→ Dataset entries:
┏━━
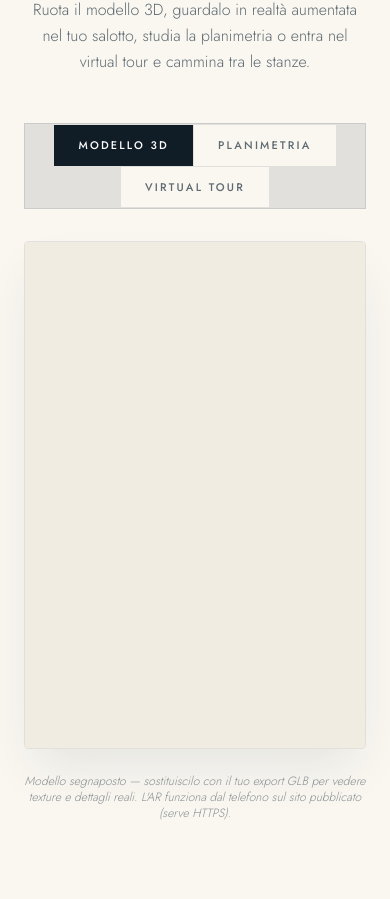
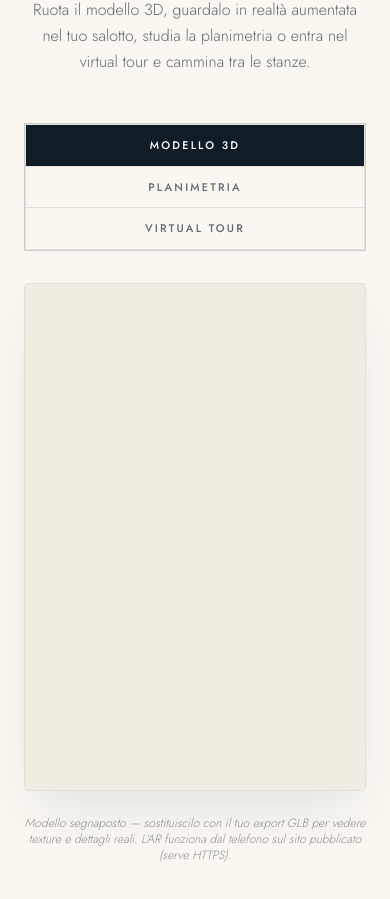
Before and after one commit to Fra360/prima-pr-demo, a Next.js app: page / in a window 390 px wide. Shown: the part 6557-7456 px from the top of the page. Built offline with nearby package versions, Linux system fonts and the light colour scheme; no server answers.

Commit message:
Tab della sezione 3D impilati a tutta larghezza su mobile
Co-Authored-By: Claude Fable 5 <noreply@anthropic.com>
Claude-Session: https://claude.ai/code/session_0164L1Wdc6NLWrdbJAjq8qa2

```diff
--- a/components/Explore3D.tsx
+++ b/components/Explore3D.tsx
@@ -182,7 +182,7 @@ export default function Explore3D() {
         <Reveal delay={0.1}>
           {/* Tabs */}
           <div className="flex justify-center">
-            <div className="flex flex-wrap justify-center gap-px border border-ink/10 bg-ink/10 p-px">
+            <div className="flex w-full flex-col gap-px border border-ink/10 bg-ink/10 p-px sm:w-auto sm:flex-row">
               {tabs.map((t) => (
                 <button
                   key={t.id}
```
┗━━
→ WORK INSTRUCTIONS:
Which of the lines above include the word "justify"? List those lines.

→ RESPONSE AREA:
           <div className="flex justify-center">
-            <div className="flex flex-wrap justify-center gap-px border border-ink/10 bg-ink/10 p-px">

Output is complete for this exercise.